======== Recorded information

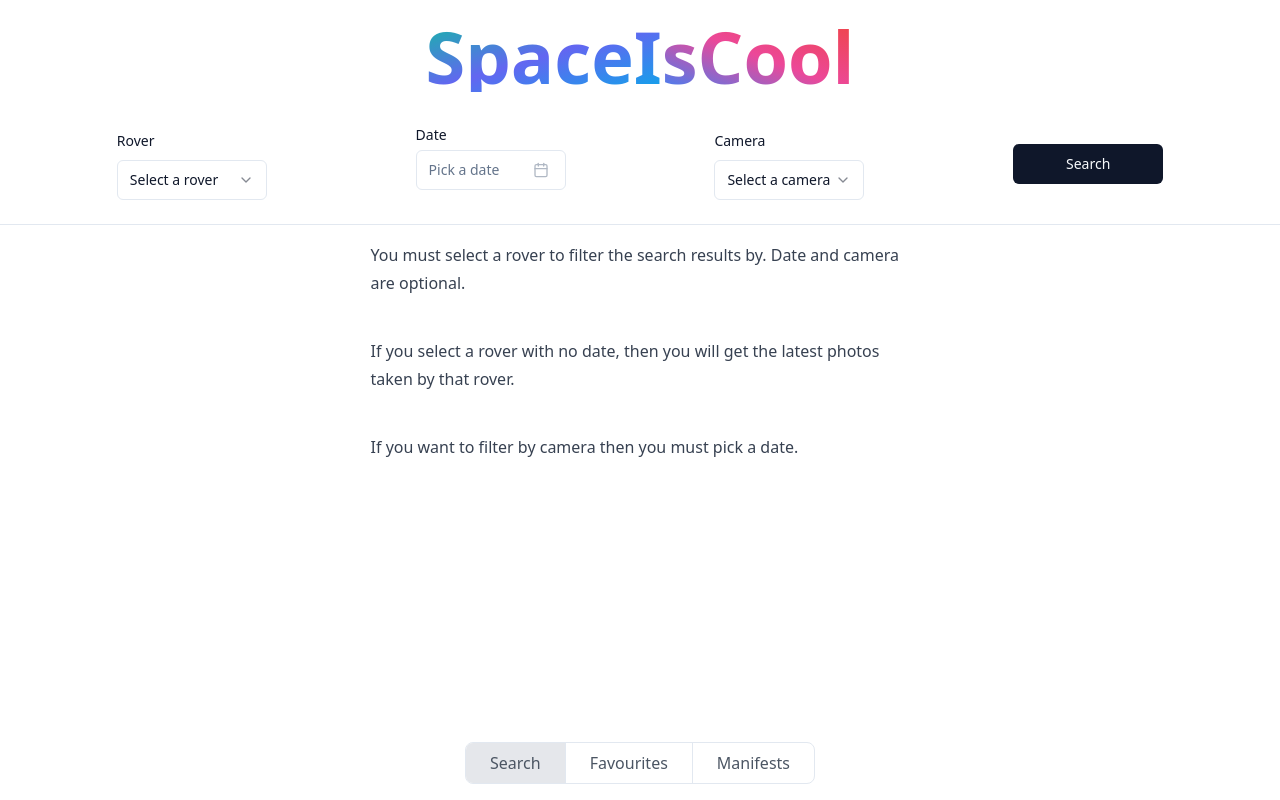
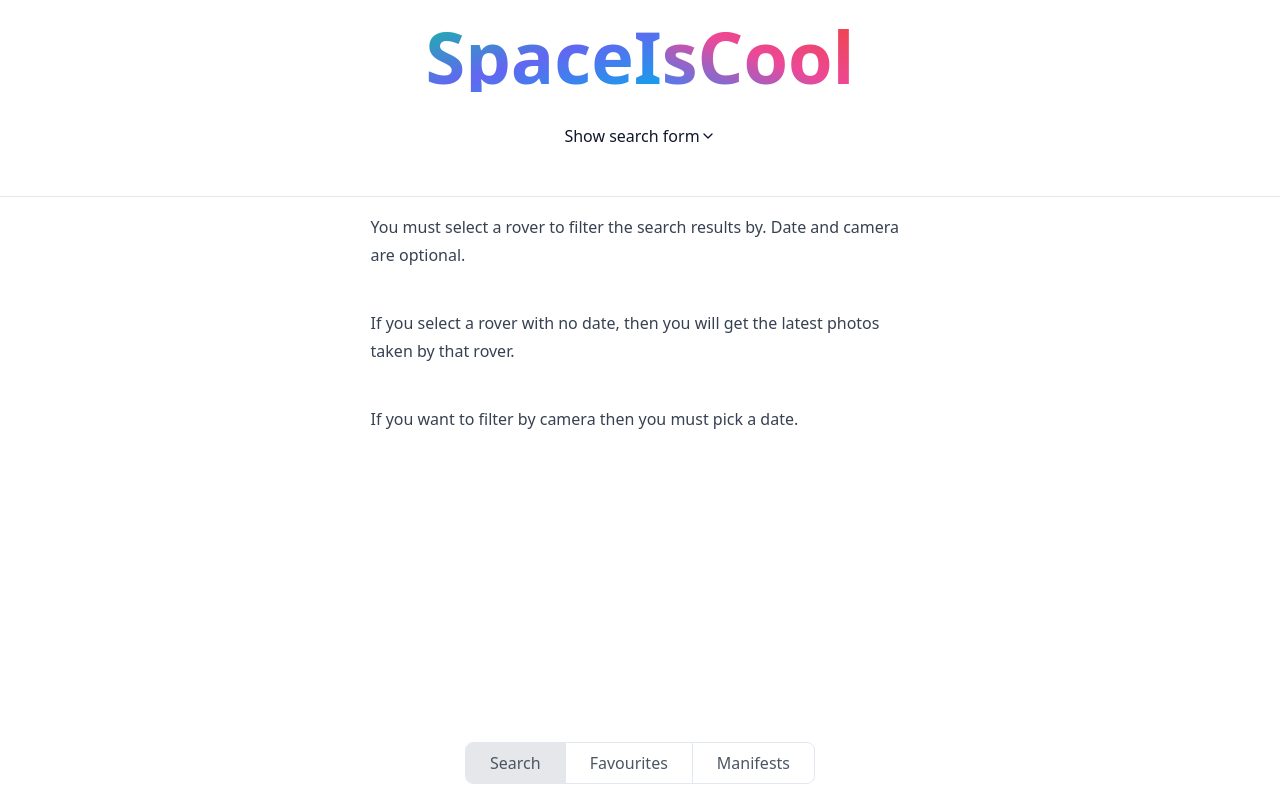
Before and after one commit to james-langridge/space-is-cool, a Next.js app: page /search in a window 1280 px wide. Built offline with nearby package versions, Linux system fonts and the light colour scheme.

Commit message:
Put search form in collapsible accordion

```diff
--- a/app/(with-header-footer)/search/layout.tsx
+++ b/app/(with-header-footer)/search/layout.tsx
@@ -1,5 +1,6 @@
 import React from 'react'
 
+import AccordionSearchForm from '@/app/(with-header-footer)/search/ui/accordion-search-form'
 import SearchForm from '@/app/(with-header-footer)/search/ui/SearchForm'
 import Container from '@/app/ui/container'
 import {Separator} from '@/app/ui/separator'
@@ -7,9 +8,9 @@
 export default function RootLayout({children}: {children: React.ReactNode}) {
   return (
     <Container>
-      <div className="flex justify-center">
+      <AccordionSearchForm>
         <SearchForm />
-      </div>
+      </AccordionSearchForm>
       <Separator className="my-4" />
       {children}
     </Container>
--- /dev/null
+++ b/app/(with-header-footer)/search/ui/accordion-search-form.tsx
@@ -0,0 +1,31 @@
+'use client'
+
+import React, {useState} from 'react'
+
+import {
+  Accordion,
+  AccordionContent,
+  AccordionItem,
+  AccordionTrigger,
+} from '@/app/ui/accordion'
+
+export default function AccordionSearchForm({
+  children,
+}: {
+  children: React.ReactNode
+}) {
+  const [open, setOpen] = useState(false)
+
+  const string = open ? 'Hide search form' : 'Show search form'
+
+  return (
+    <Accordion type="single" collapsible className="p-4">
+      <AccordionItem value="search-form" className="flex flex-col items-center">
+        <AccordionTrigger onClick={() => setOpen(!open)}>
+          {string}
+        </AccordionTrigger>
+        <AccordionContent>{children}</AccordionContent>
+      </AccordionItem>
+    </Accordion>
+  )
+}
--- /dev/null
+++ b/app/ui/accordion.tsx
@@ -0,0 +1,54 @@
+'use client'
+
+import * as AccordionPrimitive from '@radix-ui/react-accordion'
+import {ChevronDown} from 'lucide-react'
+import * as React from 'react'
+
+import {cn} from '@/app/lib/utils'
+
+const Accordion = AccordionPrimitive.Root
+
+const AccordionItem = React.forwardRef<
+  React.ElementRef<typeof AccordionPrimitive.Item>,
+  React.ComponentPropsWithoutRef<typeof AccordionPrimitive.Item>
+>(({className, ...props}, ref) => (
+  <AccordionPrimitive.Item ref={ref} className={className} {...props} />
+))
+AccordionItem.displayName = 'AccordionItem'
+
+const AccordionTrigger = React.forwardRef<
+  React.ElementRef<typeof AccordionPrimitive.Trigger>,
+  React.ComponentPropsWithoutRef<typeof AccordionPrimitive.Trigger>
+>(({className, children, ...props}, ref) => (
+  <AccordionPrimitive.Header className="flex">
+    <AccordionPrimitive.Trigger
+      ref={ref}
+      className={cn(
+        'flex flex-1 items-center justify-between py-4 font-medium transition-all hover:underline [&[data-state=open]>svg]:rotate-180',
+        className,
+      )}
+      {...props}
+    >
+      {children}
+      <ChevronDown className="h-4 w-4 shrink-0 transition-transform duration-200" />
+    </AccordionPrimitive.Trigger>
+  </AccordionPrimitive.Header>
+))
+AccordionTrigger.displayName = AccordionPrimitive.Trigger.displayName
+
+const AccordionContent = React.forwardRef<
+  React.ElementRef<typeof AccordionPrimitive.Content>,
+  React.ComponentPropsWithoutRef<typeof AccordionPrimitive.Content>
+>(({className, children, ...props}, ref) => (
+  <AccordionPrimitive.Content
+    ref={ref}
+    className="overflow-hidden text-sm transition-all data-[state=closed]:animate-accordion-up data-[state=open]:animate-accordion-down"
+    {...props}
+  >
+    <div className={cn('pb-4 pt-0', className)}>{children}</div>
+  </AccordionPrimitive.Content>
+))
+
+AccordionContent.displayName = AccordionPrimitive.Content.displayName
+
+export {Accordion, AccordionItem, AccordionTrigger, AccordionContent}
--- a/app/ui/container.tsx
+++ b/app/ui/container.tsx
@@ -1,15 +1,19 @@
 import React from 'react'
+
+import {cn} from '@/app/lib/utils'
 
 export default function Container({
   children,
   padding = 166,
+  className,
 }: {
   children: React.ReactNode
   padding?: number
+  className?: string
 }) {
   return (
     <main
-      className="relative w-full"
+      className={cn('relative w-full', className)}
       style={{minHeight: `calc(100vh - ${padding}px)`}}
     >
       {children}
--- a/package.json
+++ b/package.json
@@ -19,6 +19,7 @@
   "dependencies": {
     "@hookform/resolvers": "^3.3.2",
     "@plaiceholder/next": "^3.0.0",
+    "@radix-ui/react-accordion": "^1.1.2",
     "@radix-ui/react-dialog": "^1.0.5",
     "@radix-ui/react-dropdown-menu": "^2.0.6",
     "@radix-ui/react-icons": "^1.3.0",
```
Also changed, not shown: 1 other file (tests, documents, lock files or other folders).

================

What you should do ->
Read the listing above, then copy every line that includes the string "AccordionTrigger".

Answer to this problem ->
+  AccordionTrigger,
+        <AccordionTrigger onClick={() => setOpen(!open)}>
+        </AccordionTrigger>
+const AccordionTrigger = React.forwardRef<
+AccordionTrigger.displayName = AccordionPrimitive.Trigger.displayName
+export {Accordion, AccordionItem, AccordionTrigger, AccordionContent}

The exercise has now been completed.